=== LISTED ENTRIES ===
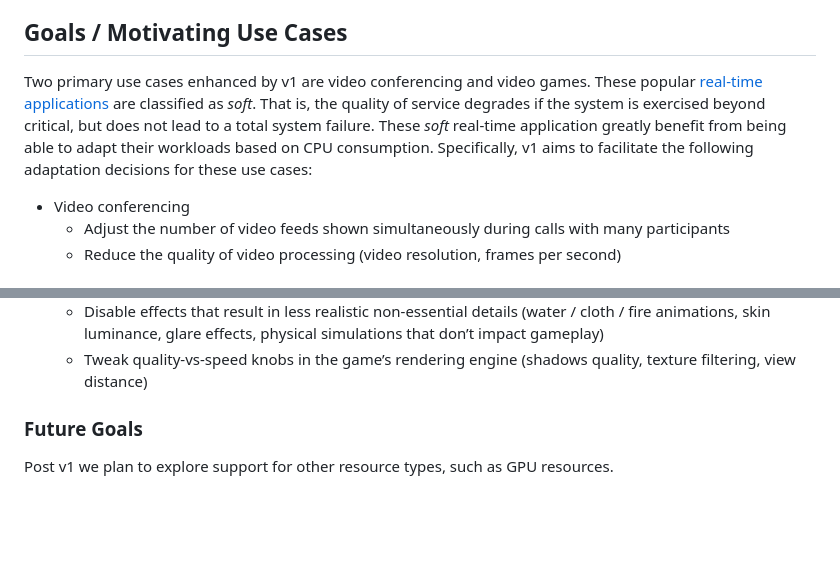
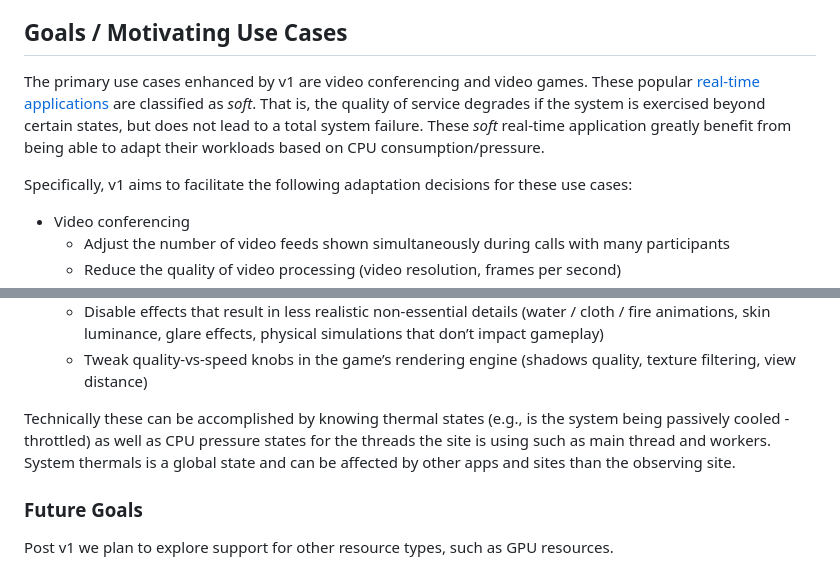
Before and after one commit to w3c/compute-pressure, a Markdown page: README.md, 2 parts joined by grey strips. Rendered like a GitHub page; blank space fills up the shorter version.

Commit message:
Slightly modify use-cases after discussion with Anssi

```diff
--- a/README.md
+++ b/README.md
@@ -59,9 +59,11 @@ the resource pressure of the end-user device.
 
 ## Goals / Motivating Use Cases
 
-Two primary use cases enhanced by v1 are video conferencing and video games. These  popular
-[real-time applications](https://en.wikipedia.org/wiki/Real-time_computing#Criteria_for_real-time_computing) are classified as _soft_. That is, the quality of service degrades if the system is exercised beyond critical, but does not lead to a total system failure.
-These _soft_ real-time application greatly benefit from being able to adapt their workloads based on CPU consumption. Specifically, v1 aims to facilitate the following adaptation decisions for these use cases:
+The primary use cases enhanced by v1 are video conferencing and video games. These  popular
+[real-time applications](https://en.wikipedia.org/wiki/Real-time_computing#Criteria_for_real-time_computing) are classified as _soft_. That is, the quality of service degrades if the system is exercised beyond certain states, but does not lead to a total system failure.
+These _soft_ real-time application greatly benefit from being able to adapt their workloads based on CPU consumption/pressure.
+
+Specifically, v1 aims to facilitate the following adaptation decisions for these use cases:
 
 * Video conferencing
   * Adjust the number of video feeds shown simultaneously during calls with
@@ -82,6 +84,8 @@ These _soft_ real-time application greatly benefit from being able to adapt thei
     simulations that don’t impact gameplay)
   * Tweak quality-vs-speed knobs in the game’s rendering engine (shadows
     quality, texture filtering, view distance)
+
+Technically these can be accomplished by knowing thermal states (e.g., is the system being passively cooled - throttled) as well as CPU pressure states for the threads the site is using such as main thread and workers. System thermals is a global state and can be affected by other apps and sites than the observing site.
 
 ### Future Goals
 
```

=== TASK PROMPT ===
Where pictures sit among the data above, omit them, and output the rest exactly.

=== ANSWER SPACE ===
Before and after one commit to w3c/compute-pressure, a Markdown page: README.md, 2 parts joined by grey strips. Rendered like a GitHub page; blank space fills up the shorter version.

Commit message:
Slightly modify use-cases after discussion with Anssi

```diff
--- a/README.md
+++ b/README.md
@@ -59,9 +59,11 @@ the resource pressure of the end-user device.
 
 ## Goals / Motivating Use Cases
 
-Two primary use cases enhanced by v1 are video conferencing and video games. These  popular
-[real-time applications](https://en.wikipedia.org/wiki/Real-time_computing#Criteria_for_real-time_computing) are classified as _soft_. That is, the quality of service degrades if the system is exercised beyond critical, but does not lead to a total system failure.
-These _soft_ real-time application greatly benefit from being able to adapt their workloads based on CPU consumption. Specifically, v1 aims to facilitate the following adaptation decisions for these use cases:
+The primary use cases enhanced by v1 are video conferencing and video games. These  popular
+[real-time applications](https://en.wikipedia.org/wiki/Real-time_computing#Criteria_for_real-time_computing) are classified as _soft_. That is, the quality of service degrades if the system is exercised beyond certain states, but does not lead to a total system failure.
+These _soft_ real-time application greatly benefit from being able to adapt their workloads based on CPU consumption/pressure.
+
+Specifically, v1 aims to facilitate the following adaptation decisions for these use cases:
 
 * Video conferencing
   * Adjust the number of video feeds shown simultaneously during calls with
@@ -82,6 +84,8 @@ These _soft_ real-time application greatly benefit from being able to adapt thei
     simulations that don’t impact gameplay)
   * Tweak quality-vs-speed knobs in the game’s rendering engine (shadows
     quality, texture filtering, view distance)
+
+Technically these can be accomplished by knowing thermal states (e.g., is the system being passively cooled - throttled) as well as CPU pressure states for the threads the site is using such as main thread and workers. System thermals is a global state and can be affected by other apps and sites than the observing site.
 
 ### Future Goals
 
```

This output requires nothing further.